Instructions for the task: Show each line from the records below in which the word "selector" occurs.

[Web interface edit records]
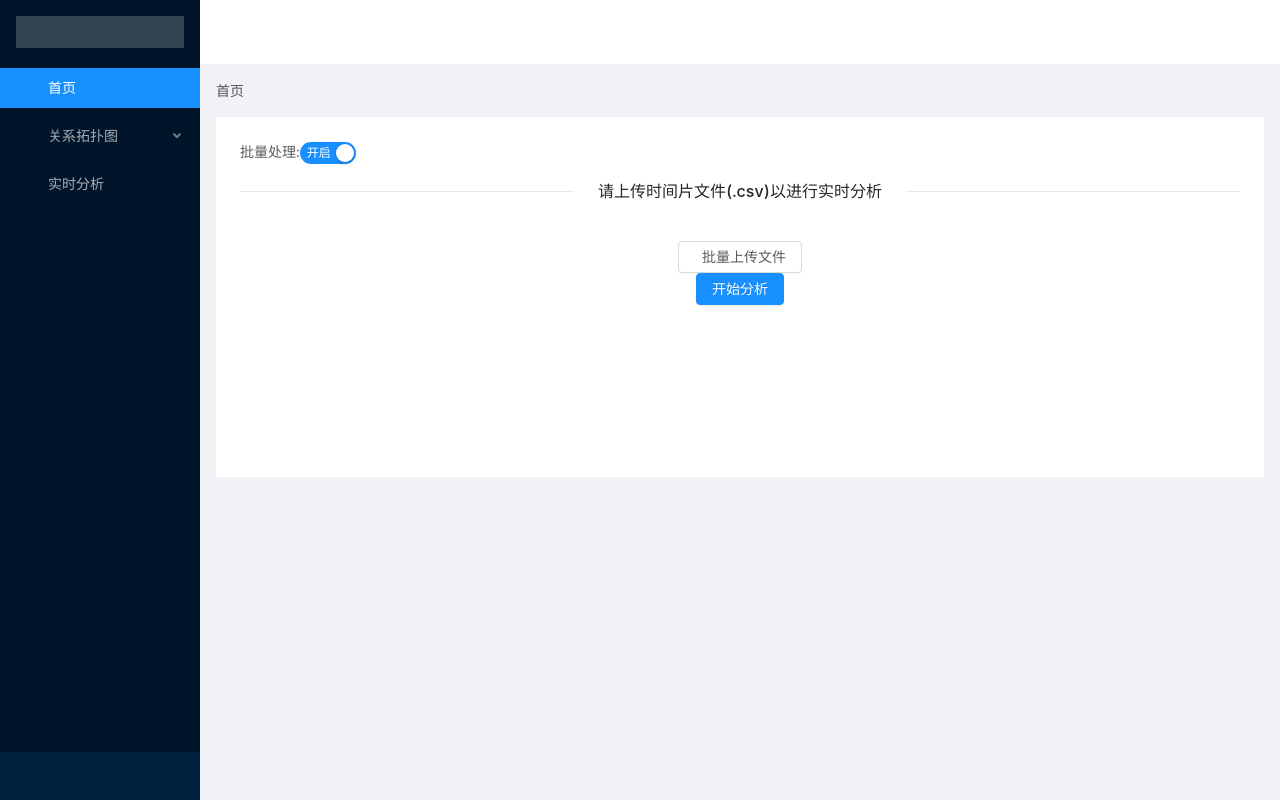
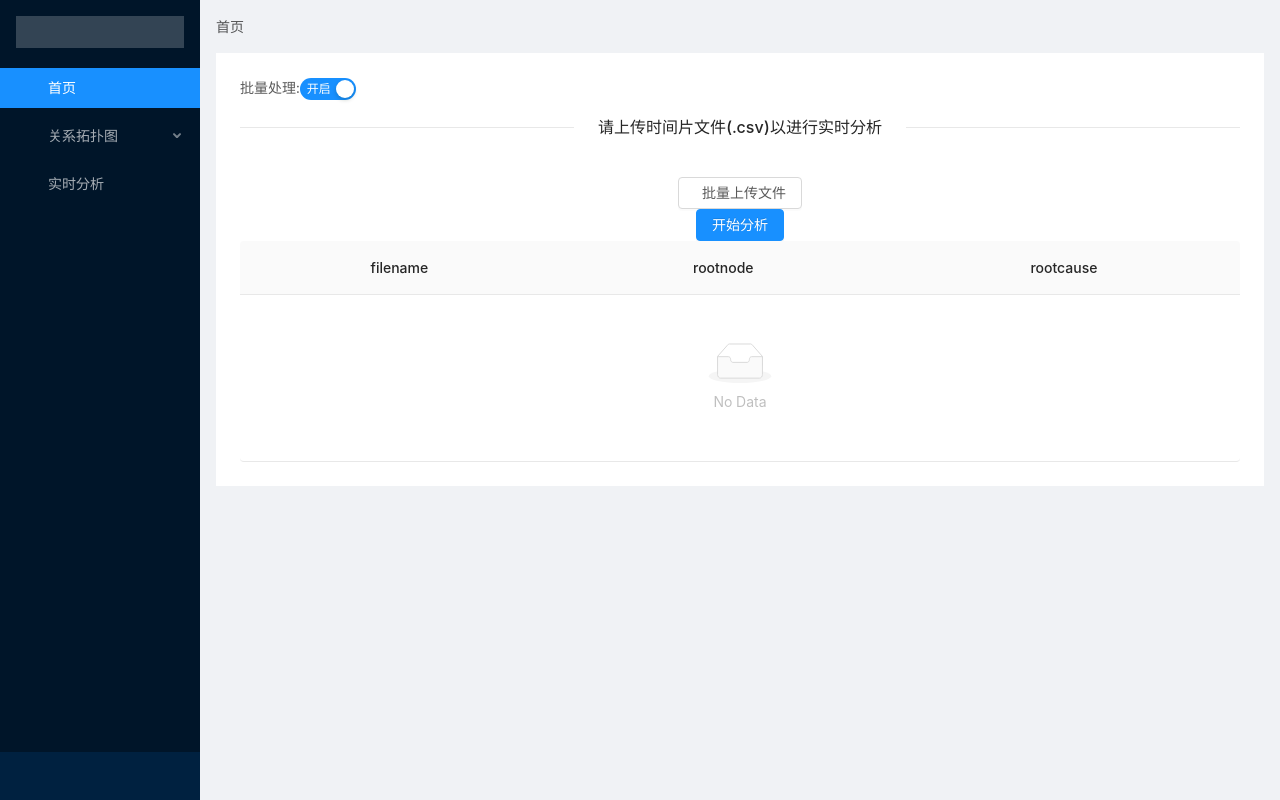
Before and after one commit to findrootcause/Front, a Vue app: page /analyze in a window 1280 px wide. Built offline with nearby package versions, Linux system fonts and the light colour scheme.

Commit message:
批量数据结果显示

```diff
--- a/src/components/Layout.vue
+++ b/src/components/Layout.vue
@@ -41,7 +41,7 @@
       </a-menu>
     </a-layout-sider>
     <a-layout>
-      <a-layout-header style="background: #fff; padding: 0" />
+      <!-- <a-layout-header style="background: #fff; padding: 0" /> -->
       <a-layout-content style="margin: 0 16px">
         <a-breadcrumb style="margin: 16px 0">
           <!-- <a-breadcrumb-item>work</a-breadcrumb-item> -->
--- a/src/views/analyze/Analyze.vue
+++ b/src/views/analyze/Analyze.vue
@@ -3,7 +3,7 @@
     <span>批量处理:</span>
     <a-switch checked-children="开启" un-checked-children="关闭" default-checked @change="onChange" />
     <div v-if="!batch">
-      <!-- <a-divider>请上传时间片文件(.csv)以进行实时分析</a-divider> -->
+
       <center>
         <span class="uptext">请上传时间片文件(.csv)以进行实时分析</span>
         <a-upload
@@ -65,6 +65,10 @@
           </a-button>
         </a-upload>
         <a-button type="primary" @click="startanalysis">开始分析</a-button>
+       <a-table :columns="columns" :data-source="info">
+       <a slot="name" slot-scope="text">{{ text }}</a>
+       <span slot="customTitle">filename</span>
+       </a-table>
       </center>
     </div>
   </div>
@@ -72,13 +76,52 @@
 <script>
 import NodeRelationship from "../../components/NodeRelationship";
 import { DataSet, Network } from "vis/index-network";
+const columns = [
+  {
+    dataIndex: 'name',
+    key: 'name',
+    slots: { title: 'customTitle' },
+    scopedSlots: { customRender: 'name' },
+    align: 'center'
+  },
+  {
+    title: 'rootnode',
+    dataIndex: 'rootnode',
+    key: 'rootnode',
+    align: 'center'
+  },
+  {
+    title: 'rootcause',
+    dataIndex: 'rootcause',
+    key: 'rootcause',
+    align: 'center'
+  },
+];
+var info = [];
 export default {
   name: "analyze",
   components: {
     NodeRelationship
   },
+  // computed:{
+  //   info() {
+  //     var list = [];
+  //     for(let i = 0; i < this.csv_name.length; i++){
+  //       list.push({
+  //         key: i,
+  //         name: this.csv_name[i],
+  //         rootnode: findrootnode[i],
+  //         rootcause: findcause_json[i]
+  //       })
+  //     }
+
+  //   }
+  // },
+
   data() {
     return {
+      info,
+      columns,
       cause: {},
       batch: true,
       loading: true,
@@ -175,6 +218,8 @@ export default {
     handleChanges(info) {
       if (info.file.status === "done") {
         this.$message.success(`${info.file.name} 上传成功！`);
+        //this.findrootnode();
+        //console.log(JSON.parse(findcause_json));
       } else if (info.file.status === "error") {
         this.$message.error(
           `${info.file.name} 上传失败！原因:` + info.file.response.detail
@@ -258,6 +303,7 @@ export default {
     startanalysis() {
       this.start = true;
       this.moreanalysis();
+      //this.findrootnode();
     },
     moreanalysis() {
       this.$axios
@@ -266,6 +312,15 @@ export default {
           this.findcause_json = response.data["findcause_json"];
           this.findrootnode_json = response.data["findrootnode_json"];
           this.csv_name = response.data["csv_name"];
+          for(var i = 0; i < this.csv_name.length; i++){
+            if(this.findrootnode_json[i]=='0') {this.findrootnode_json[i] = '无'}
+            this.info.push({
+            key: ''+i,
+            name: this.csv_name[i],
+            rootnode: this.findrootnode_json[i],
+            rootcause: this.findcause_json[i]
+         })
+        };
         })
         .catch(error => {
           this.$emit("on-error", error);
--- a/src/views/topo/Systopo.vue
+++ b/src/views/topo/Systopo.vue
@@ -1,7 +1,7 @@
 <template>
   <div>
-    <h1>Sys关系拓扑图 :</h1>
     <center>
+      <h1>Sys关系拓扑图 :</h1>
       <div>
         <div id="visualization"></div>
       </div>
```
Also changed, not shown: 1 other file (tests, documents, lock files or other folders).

--

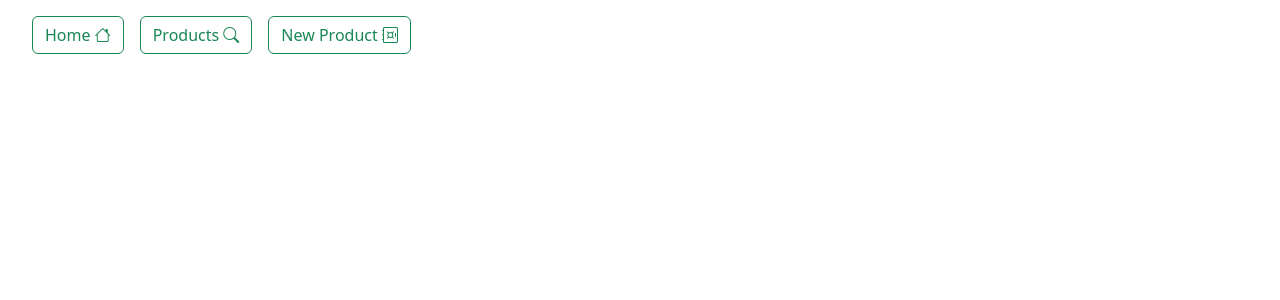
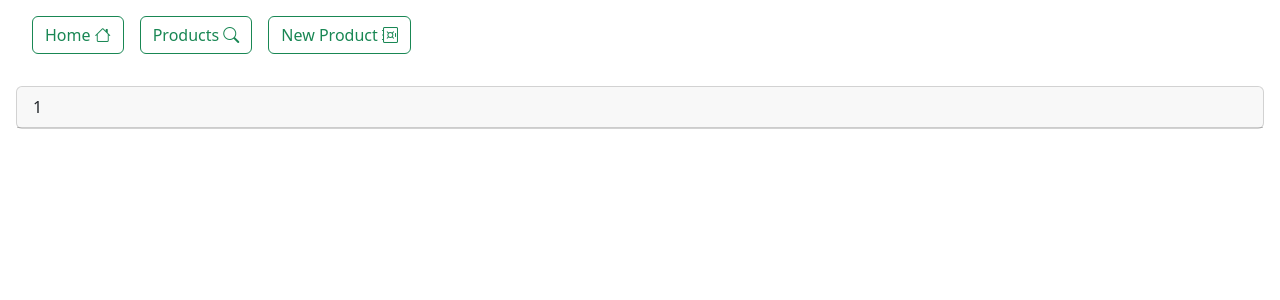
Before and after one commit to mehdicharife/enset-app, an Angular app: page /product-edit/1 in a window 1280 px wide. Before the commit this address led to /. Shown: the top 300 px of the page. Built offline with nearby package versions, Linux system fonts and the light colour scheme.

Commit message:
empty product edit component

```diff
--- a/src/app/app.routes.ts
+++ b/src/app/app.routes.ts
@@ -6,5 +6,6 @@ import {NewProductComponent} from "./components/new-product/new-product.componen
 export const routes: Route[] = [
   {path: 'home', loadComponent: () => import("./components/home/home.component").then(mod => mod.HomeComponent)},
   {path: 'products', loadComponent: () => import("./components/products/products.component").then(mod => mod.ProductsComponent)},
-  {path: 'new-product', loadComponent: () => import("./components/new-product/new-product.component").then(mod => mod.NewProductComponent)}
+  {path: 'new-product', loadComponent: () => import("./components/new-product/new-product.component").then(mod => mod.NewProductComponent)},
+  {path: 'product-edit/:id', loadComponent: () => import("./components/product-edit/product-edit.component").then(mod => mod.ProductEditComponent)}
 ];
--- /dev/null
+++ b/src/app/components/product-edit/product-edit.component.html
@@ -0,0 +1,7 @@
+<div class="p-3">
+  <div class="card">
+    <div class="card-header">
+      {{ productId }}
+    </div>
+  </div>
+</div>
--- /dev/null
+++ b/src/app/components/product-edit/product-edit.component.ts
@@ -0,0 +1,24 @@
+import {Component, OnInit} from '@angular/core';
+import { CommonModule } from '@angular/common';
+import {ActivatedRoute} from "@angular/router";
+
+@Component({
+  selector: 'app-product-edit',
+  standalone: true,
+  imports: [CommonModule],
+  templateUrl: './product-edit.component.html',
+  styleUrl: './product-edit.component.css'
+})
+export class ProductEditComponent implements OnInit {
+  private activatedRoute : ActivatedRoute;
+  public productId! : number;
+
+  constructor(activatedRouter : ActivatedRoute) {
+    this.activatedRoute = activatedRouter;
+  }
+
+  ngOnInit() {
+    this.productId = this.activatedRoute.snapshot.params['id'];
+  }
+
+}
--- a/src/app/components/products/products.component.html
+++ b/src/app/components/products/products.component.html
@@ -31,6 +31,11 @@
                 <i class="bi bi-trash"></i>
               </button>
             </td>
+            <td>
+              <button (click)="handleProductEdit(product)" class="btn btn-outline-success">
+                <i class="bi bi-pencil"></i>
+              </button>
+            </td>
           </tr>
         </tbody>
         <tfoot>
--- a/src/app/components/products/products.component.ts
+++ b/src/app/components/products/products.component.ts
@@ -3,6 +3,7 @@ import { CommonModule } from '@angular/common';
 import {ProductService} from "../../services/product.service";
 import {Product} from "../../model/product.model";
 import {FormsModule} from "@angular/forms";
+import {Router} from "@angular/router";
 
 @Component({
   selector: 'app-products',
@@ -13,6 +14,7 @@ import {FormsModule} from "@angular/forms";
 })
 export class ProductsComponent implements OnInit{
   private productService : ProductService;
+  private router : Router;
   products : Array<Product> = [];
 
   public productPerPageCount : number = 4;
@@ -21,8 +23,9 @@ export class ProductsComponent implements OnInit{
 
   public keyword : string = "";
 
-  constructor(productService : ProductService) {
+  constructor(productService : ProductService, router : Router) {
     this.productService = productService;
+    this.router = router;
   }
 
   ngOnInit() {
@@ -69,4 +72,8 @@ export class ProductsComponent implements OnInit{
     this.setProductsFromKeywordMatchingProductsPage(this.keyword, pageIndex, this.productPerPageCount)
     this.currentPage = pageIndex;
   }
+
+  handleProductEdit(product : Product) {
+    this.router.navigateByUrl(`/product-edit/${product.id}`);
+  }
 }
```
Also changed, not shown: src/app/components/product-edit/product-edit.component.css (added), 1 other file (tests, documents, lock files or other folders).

Output below:
+  selector: 'app-product-edit',
   selector: 'app-products',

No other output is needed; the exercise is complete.